There is a potential third scenario to consider, imbalance in the compensation level for endorsements between players on a team? One can only guess as to how many players will get paid for their NIL marketing. There won’t be huge number on most non-top 20 schools, and certainly not as many as the top 10 programs. This situation can only shove the talent balance over the edge. “Alabama player NIL” is going to be worth more than “Wyoming player NIL”. It certainly will be better than, say, “Georgia Tech player NIL”. Clemson’s Tiger Paw will garner more name recognition than Wake Forest’s Demon Deacon. And of course, the organizations/programs are all going to want some sort of share of any “post Letter of Intent NIL”. Even if not directly representing the team or school, the player is still potentially an image product of that system. There will be pressure to balance that contractually. If Darnell became a Heisman Trophy Candidate his NIL would go through the roof, but all of that would be attached to his program. Whose hand will be in whose pockets?
If you are a college athlete and get your name and face on the Wheaties box, do you get all the money, or have to share?
Permanent Change to a Quicksand Field
We come back to unintended consequences, again. What we are seeing unfolding is a hodge-podge of laws, rules, and regulations. We don’t know how complete or thorough they’ll be, nor do we really understand the potential impacts on players and programs along the decision and remuneration chain. The concept of “Collegiate Money Ball” with the newest iteration of the Transfer Portal is going to change the business of the ‘game’. The addition of the Name, Image, and Likeness factors will push the “Ludicrous Speed” button.
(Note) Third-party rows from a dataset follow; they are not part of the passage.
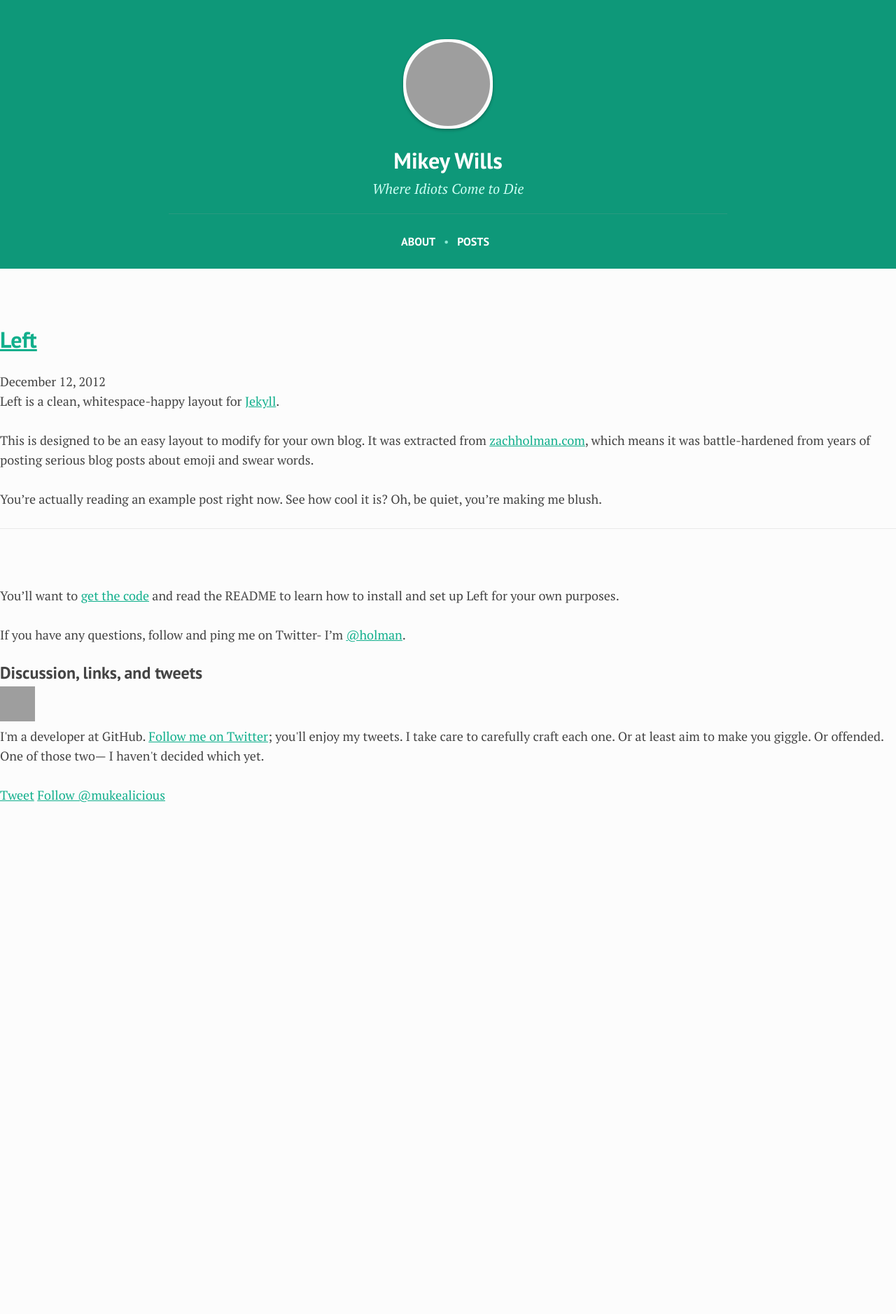
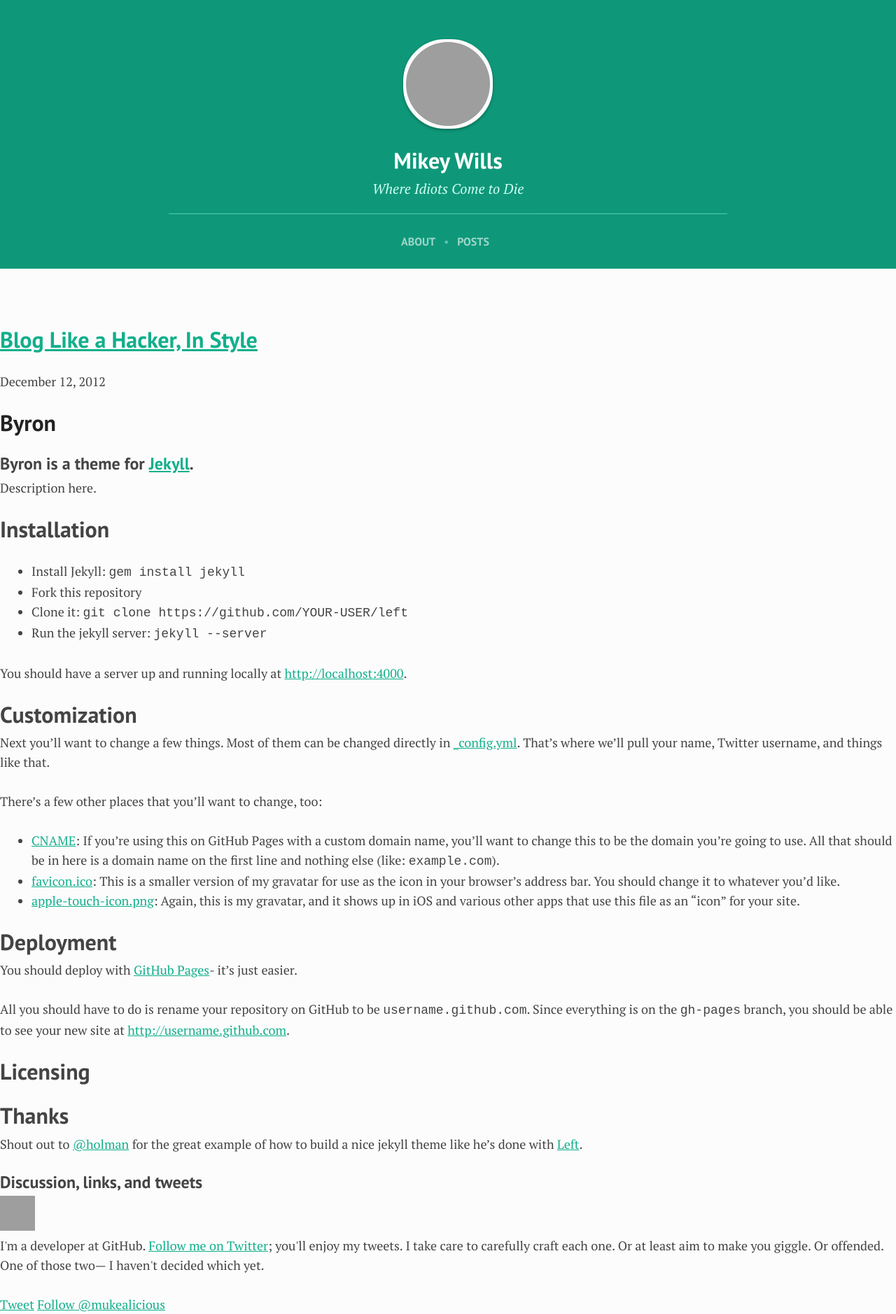
Before and after one commit to stylehatch/bryant, a Jekyll site: the page built from _posts/2012-12-12-left.markdown, in a window 1280 px wide. Shown: the whole page at 70% size. Built offline with Jekyll 4.4.1, drawn with Linux system fonts in a browser that asks for light colours; nearby versions of some CDN libraries; Markdown is read by kramdown in place of the engine named in the settings; comment, search, counter and statistics services are not loaded; before the commit the page ends 1150 px from its top, so only the background shows below that; grey boxes are pictures that could not be loaded.

Commit message:
Text post type rendered

```diff
--- a/_includes/options.html
+++ b/_includes/options.html
@@ -18,7 +18,8 @@
    }
   /* Subtle Icon Color */
    a.highres span:before, a.permalink-button span:before, a.highres:after, article footer a:before, article footer ul.meta li span:before, article.link header h2 a:after {
-     color: rgba({{ site.subtle_color }};, 0.6);
+     color: {{ site.subtle_color }};
+     opacity: 0.6;
    }
   /* Subtle Color Hover */
    a.highres span:hover:before, a.permalink-button span:hover:before, a.highres:hover:after, article footer a:hover:before, article footer ul.meta li span:hover:before, article.link header h2 a:hover:after {
@@ -34,7 +35,8 @@
    }
   /* Text On Accent Color */
    a.read-more.button:after, nav#pagination ul li.prev a:before, nav#pagination ul li.next a:after {
-     color: rgba({{ site.text_on_accent_color }}, 0.4);
+     color: {{ site.text_on_accent_color }};
+     opacity: 0.4;
    }
   /* Header Area */
   /* Header Title Color */
@@ -73,11 +75,12 @@
   /* Borders */
   /* subtleBorder */
    blockquote, article footer, article.photo h2:first-of-type, article.video h2:first-of-type, article.photoset h2:first-of-type, article.audio h2:first-of-type, article.text header, article.ask header, article.chat header, article.quote header, article.link header, body.permalink-page article div.notes {
-     border-color: rgba({{ site.subtle_color }}, 0.2);
+     border-color: {{ site.subtle_color }};
    }
   /* headerSubtleBorder */
    header.site-info nav.pages, footer.page-foot section.bottom {
-     border-color: rgba({{ site.header_subtle_color }}, 0.6);
+     border-color: {{ site.header_subtle_color }};
+     opacity: 0.6;
    }
 
   </style>
--- a/_posts/2012-12-12-left.markdown
+++ b/_posts/2012-12-12-left.markdown
@@ -1,27 +1,54 @@
 ---
 layout: post
-title: Left
+title: Blog Like a Hacker, In Style
 category: posts
+type: text
 ---
 
-Left is a clean, whitespace-happy layout for [Jekyll][jekyll].
+# Byron
 
-This is designed to be an easy layout to modify for your own blog. It was
-extracted from [zachholman.com][zh], which means it was battle-hardened from
-years of posting serious blog posts about emoji and swear words.
+### Byron is a theme for [Jekyll](https://github.com/mojombo/jekyll).
 
-You're actually reading an example post right now. See how cool it is? Oh, be
-quiet, you're making me blush.
+Description here.
 
----
+## Installation
 
-You'll want to [get the code][left] and read the README to learn how to
-install and set up Left for your own purposes.
+- Install Jekyll: `gem install jekyll`
+- Fork this repository
+- Clone it: `git clone https://github.com/YOUR-USER/left`
+- Run the jekyll server: `jekyll --server`
 
-If you have any questions, follow and ping me on Twitter- I'm
-[@holman][twitter].
+You should have a server up and running locally at <http://localhost:4000>.
 
-[jekyll]: https://github.com/mojombo/jekyll
-[zh]: http://zachholman.com
-[left]: https://github.com/holman/left#readme
-[twitter]: https://twitter.com/holman
+## Customization
+
+Next you'll want to change a few things. Most of them can be changed directly in
+[_config.yml](#). That's where we'll pull your name, Twitter username, and things like that.
+
+There's a few other places that you'll want to change, too:
+
+- [CNAME](#): If you're using
+  this on GitHub Pages with a custom domain name, you'll want to change this
+  to be the domain you're going to use. All that should be in here is a
+  domain name on the first line and nothing else (like: `example.com`).
+- [favicon.ico](#): This
+  is a smaller version of my gravatar for use as the icon in your browser's
+  address bar. You should change it to whatever you'd like.
+- [apple-touch-icon.png](#):
+  Again, this is my gravatar, and it shows up in iOS and various other apps
+  that use this file as an "icon" for your site.
+
+## Deployment
+
+You should deploy with [GitHub Pages](http://pages.github.com)- it's just
+easier.
+
+All you should have to do is rename your repository on GitHub to be
+`username.github.com`. Since everything is on the `gh-pages` branch, you
+should be able to see your new site at <http://username.github.com>.
+
+## Licensing
+
+## Thanks
+
+Shout out to [@holman](https://twitter.com/holman) for the great example of how to build a nice jekyll theme like he's done with [Left](https://github.com/holman/left).
```
Also changed, not shown: index.html (+14 -8 lines).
We will be updating and talking about this more as the new regulations are introduced and voted on by the NCAA Congress later in the month. It’s a really important issue and there will be many dissatisfied people out there.